Jon Hamm may have been great in Mad Men, but he’s not that great starring in a major movie like Beirut.
There are other problems with the film, notably the script, but I just didn’t buy Hamm playing a labor negotiator cum spy in Beirut. He’s playing true to form, as a middle-aged, unhappy alcoholic.It worked in Mad Men perhaps, because that TV show took place in the U.S. in the 1960s advertising world, filled with stick men playing sophisticates.
This time, though, he’s playing a true sophisticate shattered by his wife’s violent death in 1972 Lebanon, and an alcoholic ten years later with nothing to look forward to.
The movie begins with a scene of Hamm playing host to a party in Lebanon attended by his wife,the U.S. ambassador, and assorted CIA men. It’s immediately apparent that Hamm is simply mouthing platitudes in what becomes a draining and cliche-ridden script.
At the party, a 13-year-old Middle Eastern boy that Hamm and his wife are trying to adopt is serving canapes. Hamm is summoned away and soon learns that the 13-year-old is the brother of a terrorist who made his name at the Munich Olympics. Violence ensues, and the boy is kidnapped while Hamm’s wife is killed.
Ten years later, Hamm is summoned back to Lebanon to work as a negotiator.
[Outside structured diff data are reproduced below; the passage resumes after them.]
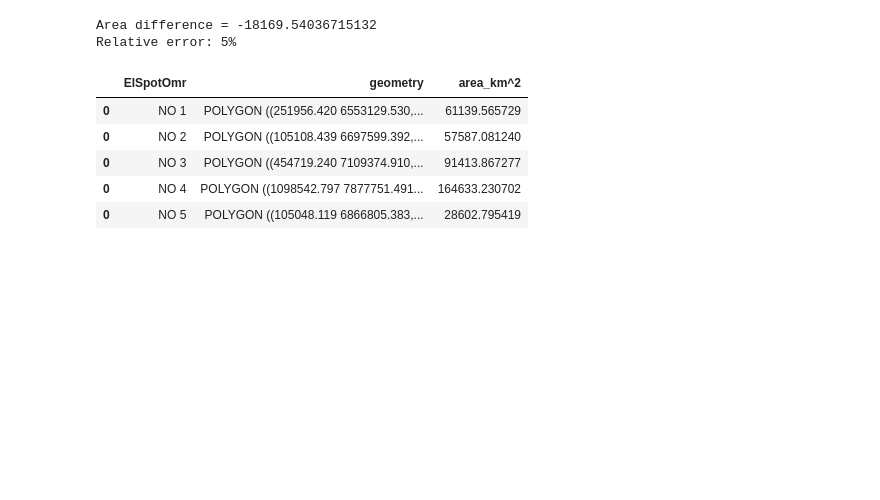
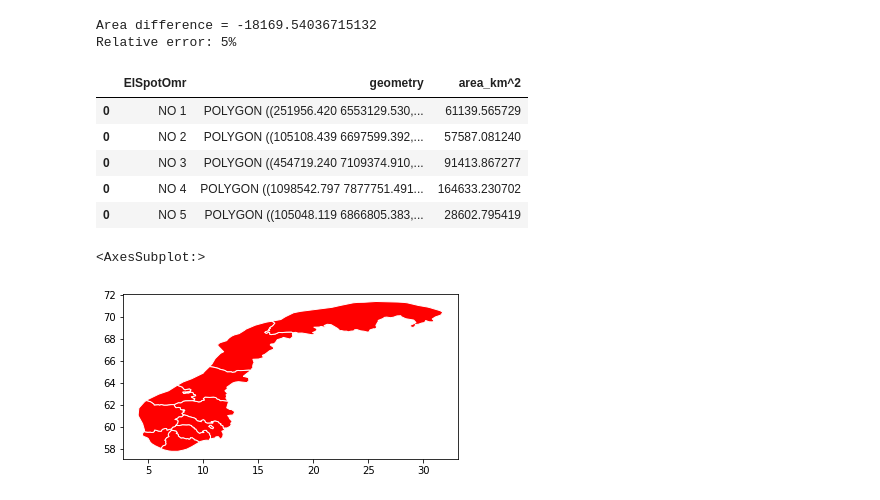
Before and after one commit to Norskeaksel/Code_for_master, a Jupyter notebook: geojsons/Norway_In_Geopandas.ipynb, the cells around one changed output. Drawn from its saved outputs; the diff is of its cells as text; code cells hidden in the pictures; blank space fills up the shorter version.

```diff
--- a/geojsons/Norway_In_Geopandas.ipynb
+++ b/geojsons/Norway_In_Geopandas.ipynb
@@ -45,5 +45,8 @@ Relative error: 5%
 # %%
 Counties = gpd.read_file('fylker_komprimert.json')
 # %%
-#Counties.plot(color='red', edgecolor='white')
+Counties.plot(color='red', edgecolor='white')
+# %% [output]
+<AxesSubplot:>
+[figure, added]
 # %%
```
Also changed, not shown: parts of 2 cells of this notebook, 14 other files.
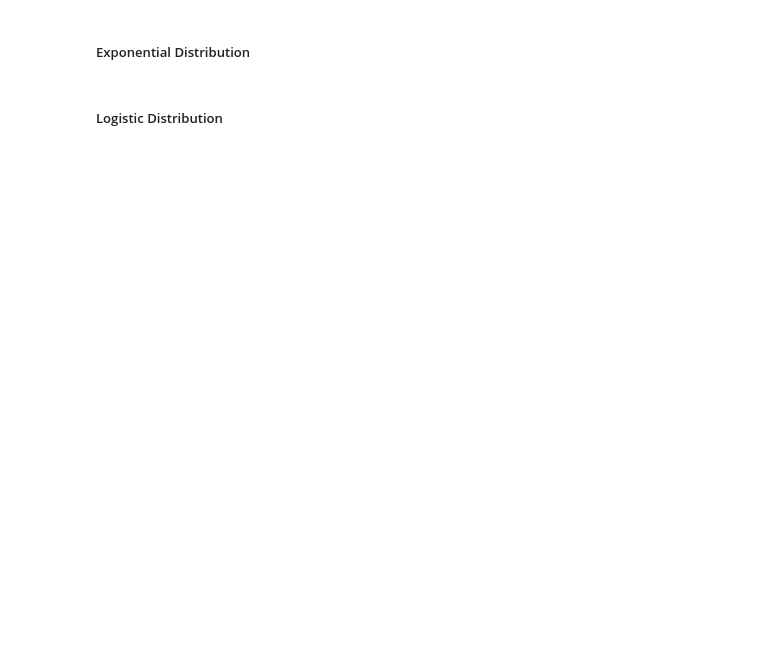
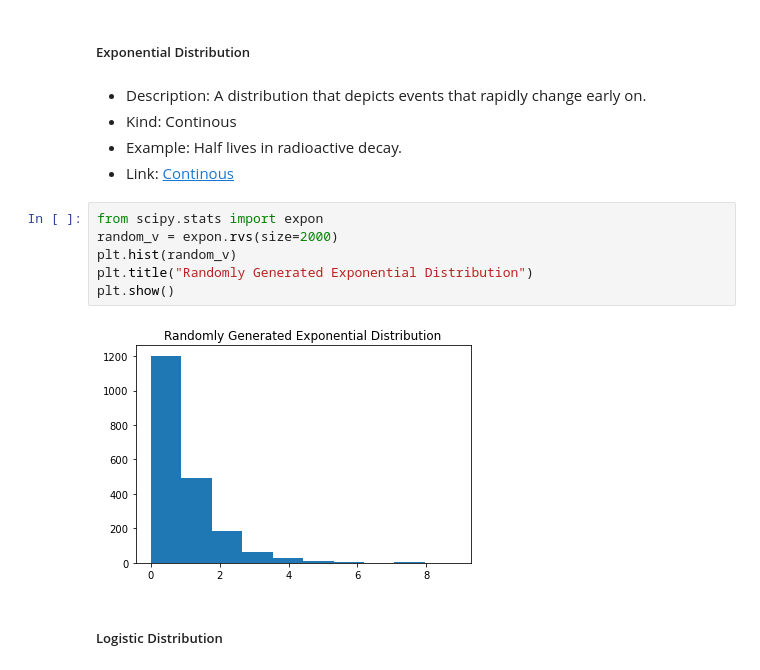
Before and after one commit to ManasviMalepati/StatisticsWorkbook, a Jupyter notebook: StatisticsWorkbook.ipynb, the cells around one changed output. Saved outputs shown, nothing was run; the diff lists cells and outputs as text; blank space fills up the shorter version.

```diff
--- a/StatisticsWorkbook.ipynb
+++ b/StatisticsWorkbook.ipynb
@@ -136,4 +176,17 @@ plt.show()
 # %% [markdown]
 ##### Exponential Distribution
+# %% [markdown]
+* Description: A distribution that depicts events that rapidly change early on.
+* Kind: Continous
+* Example: Half lives in radioactive decay.
+* Link: [Continous](https://docs.scipy.org/doc/scipy/reference/generated/scipy.stats.expon.html)
+# %%
+from scipy.stats import expon
+random_v = expon.rvs(size=2000)
+plt.hist(random_v)
+plt.title("Randomly Generated Exponential Distribution")
+plt.show()
+# %% [output]
+[figure, added]
 # %% [markdown]
 ##### Logistic Distribution
```
Also changed, not shown: parts of 32 cells of this notebook.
He doesn’t learn the details of his mission until he arrives there. Enter Rosamund Pike, a vision in dowdy 1980s clothing. She is a “skirt” whose purpose is to keep Hamm under control.
It turns out that Hamm is in Beirut to help his friend from the long ago party escape from kidnappers. The rest of the film is pretty predictable. Of course the 13-year-old has grown up to become a terrorist, and of course he has mixed feelings about Hamm’s character. He demands that his brother, of Munich fame, be exchanged for Hamm’s friend.
A significant portion of the film is taken up with finding the lost brother, who ends up being in the custody of the PLO.
About the only bright spot in the movie is Shea Whigham, who plays a baddie in the CIA. He of course, is outed in the end, and it all comes to a satisfactory conclusion, with Rosamund Pike going against her colleagues and saving the day. Very convenient, but the whole movie experience was a drag, one I wanted to walk out on.